When asked about the influence of the club servant, Campbell was effusive in his praise of the forward.

“Bobby Linn has just been awarded a testimonial,” he said. “He’s fantastic and enthusiastic. He’s got a two-year contract now. He’s a bin man every day, he empties people’s bins. He’s 33 years old but Bobby wants to play.

“We had six or seven clubs after him in the summer but he’s decided to stay. Age will be no burden to him. It’s the same with Swankie. He’s been there 12 years now, off and on. He’s been back at the club three times. Bobby Linn is an example to everybody, everyone loves him at the club. He’s carried this club up until November or December last year, and he is by far the most inspirational player at the club. He’s great to have around the club.”


Another player to have caught the eye for Arbroath this season is Finnish midfielder Miko Virtanen, on loan at Gayfield from Aberdeen. Campbell says that he is a big believer in the loan system in Scotland and thinks that Virtanen’s progression this season demonstrates its value. He expects the 21-year-old to be involved for Derek McInnes’ side in the top flight next season, and revealed that the loanee had even passed up the opportunity to play international football in order to turn out for the Red Lichties.

“He was a great player for us,” Campbell said. “He did really well and he’s a good lad. I believe in the loan system. I don’t believe in Premiership teams putting players out to get money for them. I’ve got a good rapport with Aberdeen, Dundee United, Hearts and Hibs. I want them to go back as better players than they were before they came.

“I’m hoping that Miko gets an opportunity. Young boys are not going to get a chance in the Premiership unless they are really, really talented players. They have got to come to me and get as much experience of playing first-team football and hopefully they will develop.

“I think Miko has got a chance this year and I know Aberdeen are very happy with him. He was very happy to stay with us. A few times last year he could have went and played international football but stayed and played with Arbroath.
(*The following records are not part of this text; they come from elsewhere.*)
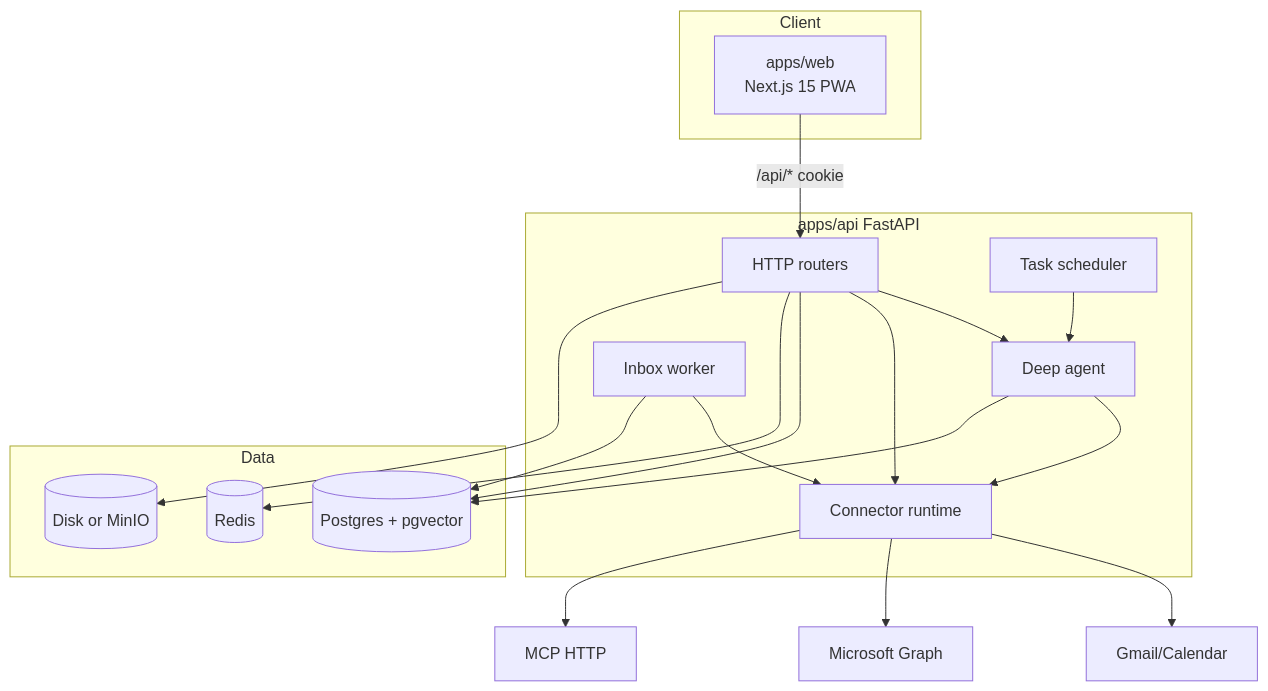
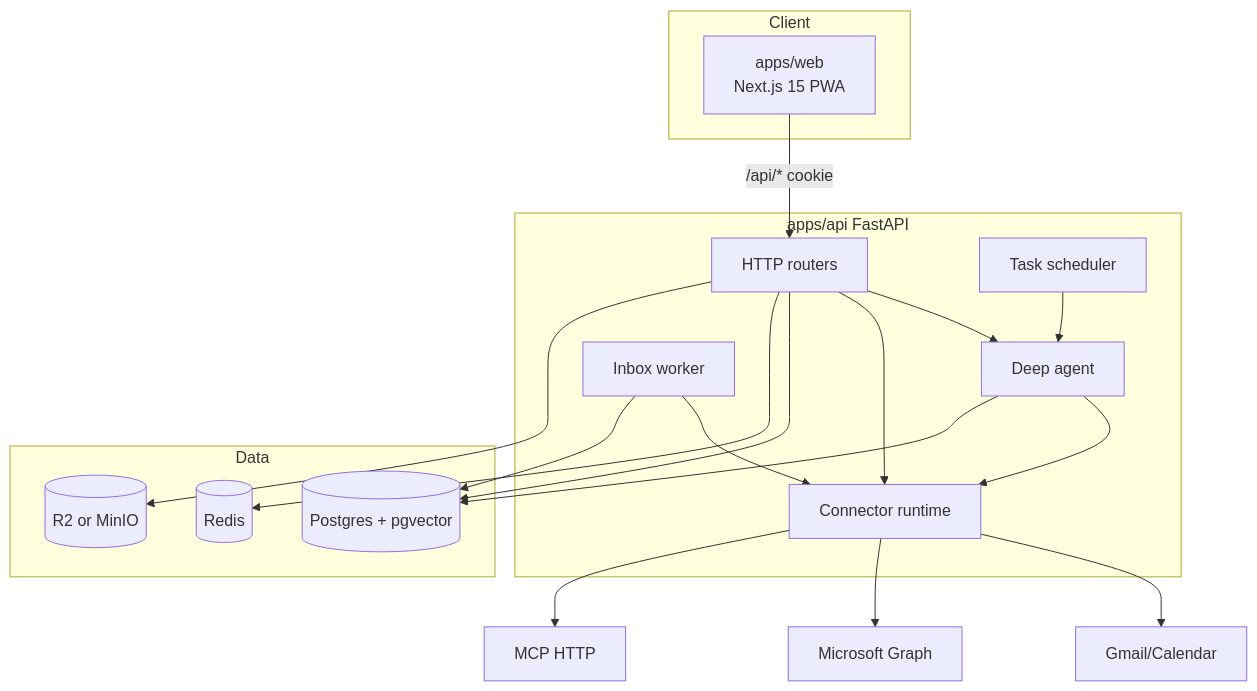
Before and after one commit to specialshweta26/Checkme: the second of 6 diagrams in docs/HLD.md, drawn with Mermaid. The commit also changed other lines of this file and 5 other files, not shown here.

````diff
--- a/docs/HLD.md
+++ b/docs/HLD.md
@@ -53,32 +53,32 @@
 ```mermaid
 flowchart TB
   subgraph Client
     Web["apps/web<br/>Next.js 15 PWA"]
   end
   subgraph API["apps/api FastAPI"]
     HTTP["HTTP routers"]
     Agent["Deep agent"]
     InboxW["Inbox worker"]
     Sched["Task scheduler"]
     Runtime["Connector runtime"]
   end
   subgraph Data
     PG[(Postgres + pgvector)]
     Redis[(Redis)]
-    Files[(Disk or MinIO)]
+    Files[(R2 or MinIO)]
   end
   Web -->|"/api/* cookie"| HTTP
   HTTP --> Agent
   HTTP --> Runtime
   Agent --> Runtime
   InboxW --> Runtime
   Sched --> Agent
   HTTP --> PG
   HTTP --> Redis
   HTTP --> Files
   Agent --> PG
   InboxW --> PG
   Runtime --> GmailAPI[Gmail/Calendar]
   Runtime --> GraphAPI[Microsoft Graph]
   Runtime --> MCP[MCP HTTP]
 ```
````
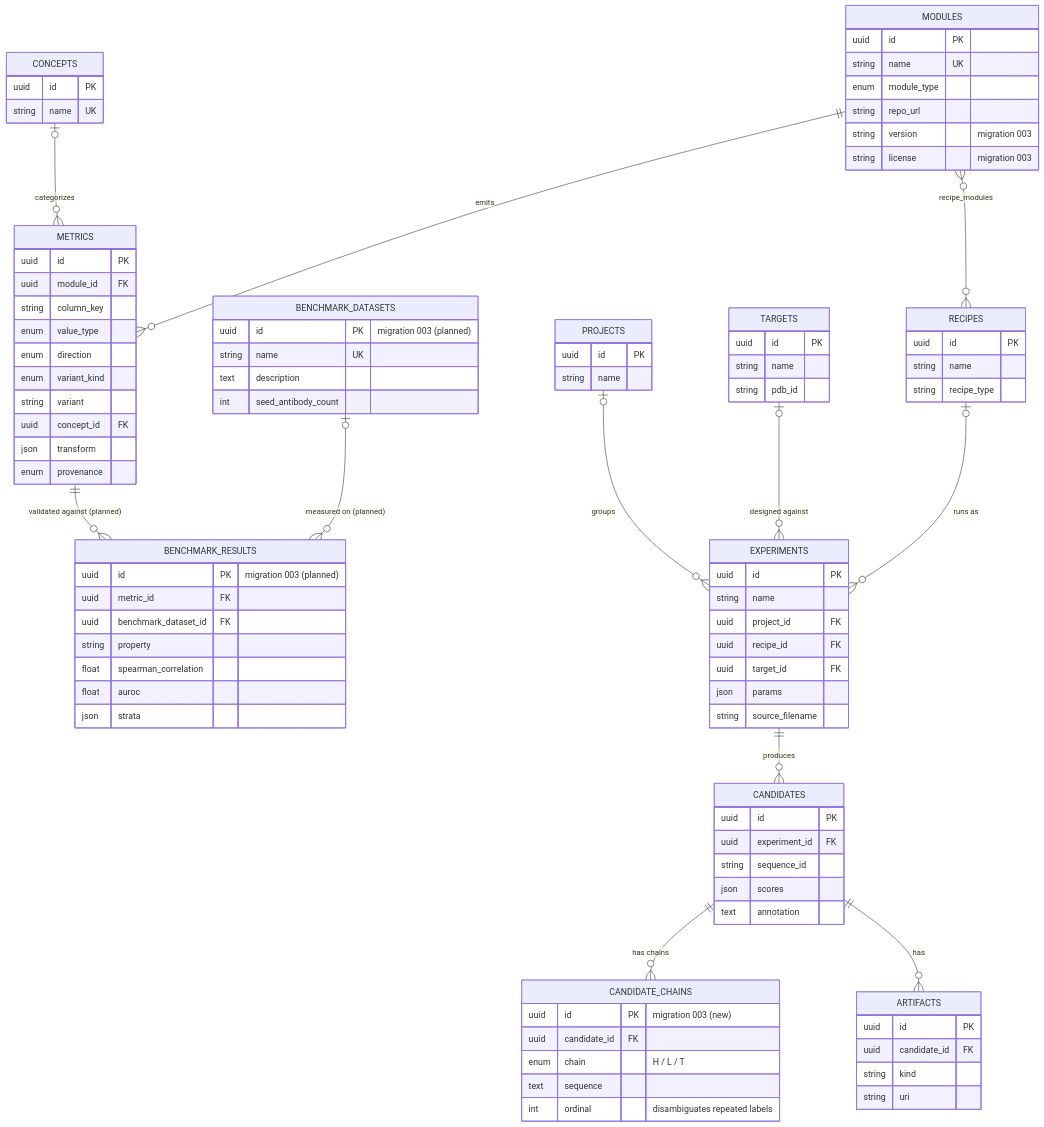
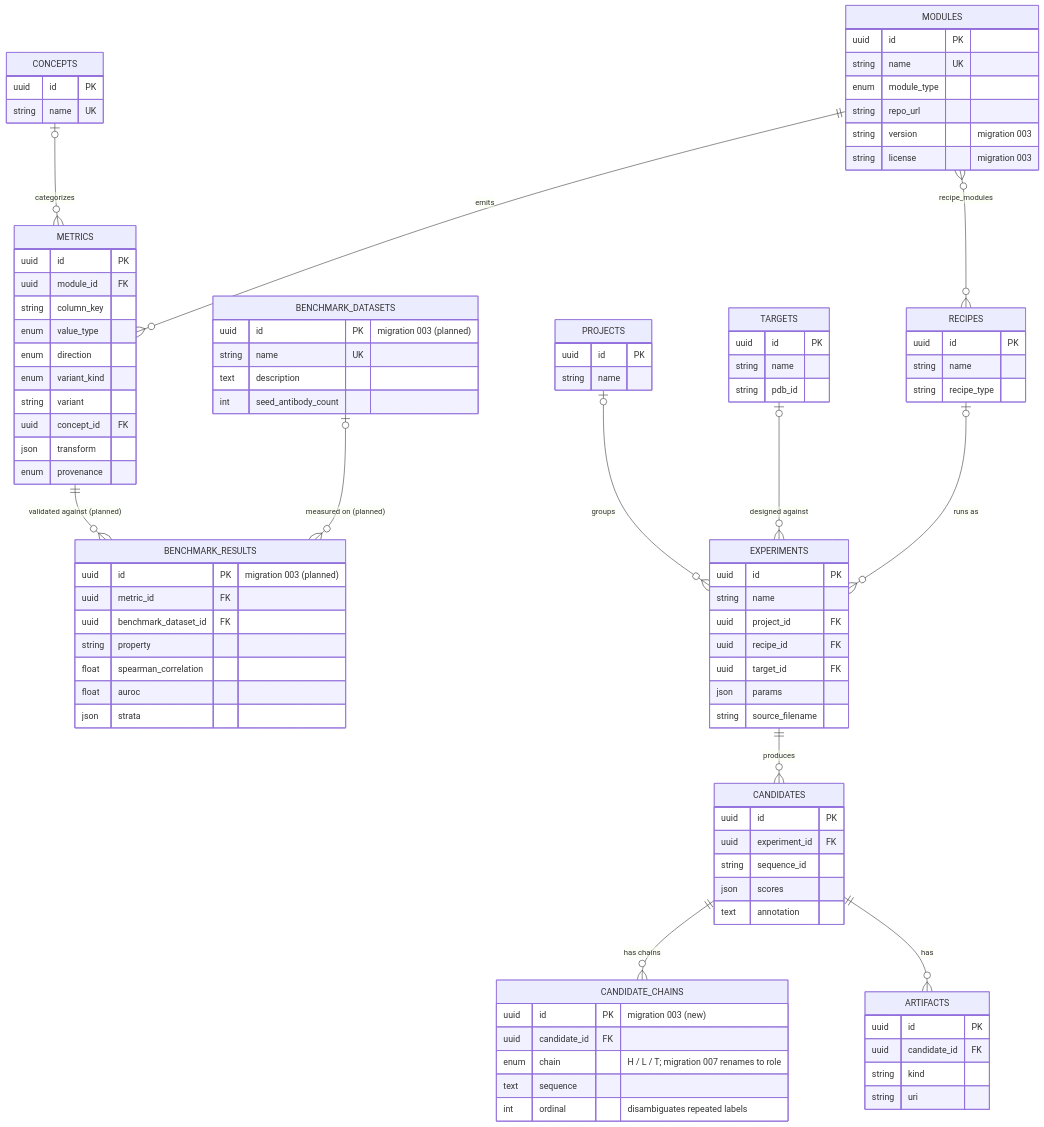
The first of 2 diagrams in docs/schema-erd.md (RyanShinra/AffinityLog), drawn with Mermaid before and after one commit. The commit also changed other lines of this file and 4 other files, not shown here.

```diff
--- a/docs/schema-erd.md
+++ b/docs/schema-erd.md
@@ -91,7 +91,7 @@
   CANDIDATE_CHAINS {
     uuid id PK "migration 003 (new)"
     uuid candidate_id FK
-    enum chain "H / L / T"
+    enum chain "H / L / T; migration 007 renames to role"
     text sequence
     int ordinal "disambiguates repeated labels"
   }
```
“We had Craig Wighton as well. Of course, we paid a few bob for Hilson but we’ve sold a lot too. You’ve just got to get better than what you’ve got, whatever it takes to do that. Our season tickets are up, we’re getting around 1200 every week now, we’ve sold more season tickets last year than ever before. It’s all positive stuff.”

A crucial weapon in Arbroath’s arsenal is, of course, their home stadium. Situated right on the coast of the North Sea, Gayfield is a somewhat unique venue for a professional football match. Using the elements to his side’s advantage is something that Campbell understood the importance of very early on in his tenure. The Arbroath manager was typically forthcoming when describing the advantage that it brings.

“You have to adapt to it and I think we have,” he said. “It’s always a windy day at Gayfield – Jesus Christ, it’s been like that forever! We’re the closest club to the sea in Britain. You can see the waves splashing up the back of the f*****g goals!


“But we’ve adapted to playing with that. There is a way of playing with the wind and against it. My players know exactly how to use it. Arbroath don’t play a defensive game though – we go and have a go at people.”

As for what the next season will bring, Campbell says that staying up must be the club's primary target. But he stresses that he wants to see Arbroath continue to grow rather than simply striving for survival.

"We won’t get too far ahead of ourselves, the goal will just be to stay up," he said. "Because of where we finished, the only improvement is to get into the play-offs. I’m not interested in that, I’m not going to go down that road.

"What I’m interested in is developing the football club. You’ve got to test yourself, the players and the fans. You’ve got to be in this game to win something or to do well. I’m past the stage of stabilising a football club. I’ve done that all my life and I’m not doing that anymore. What we’re doing is developing the football club and we’re enjoying every bit of it."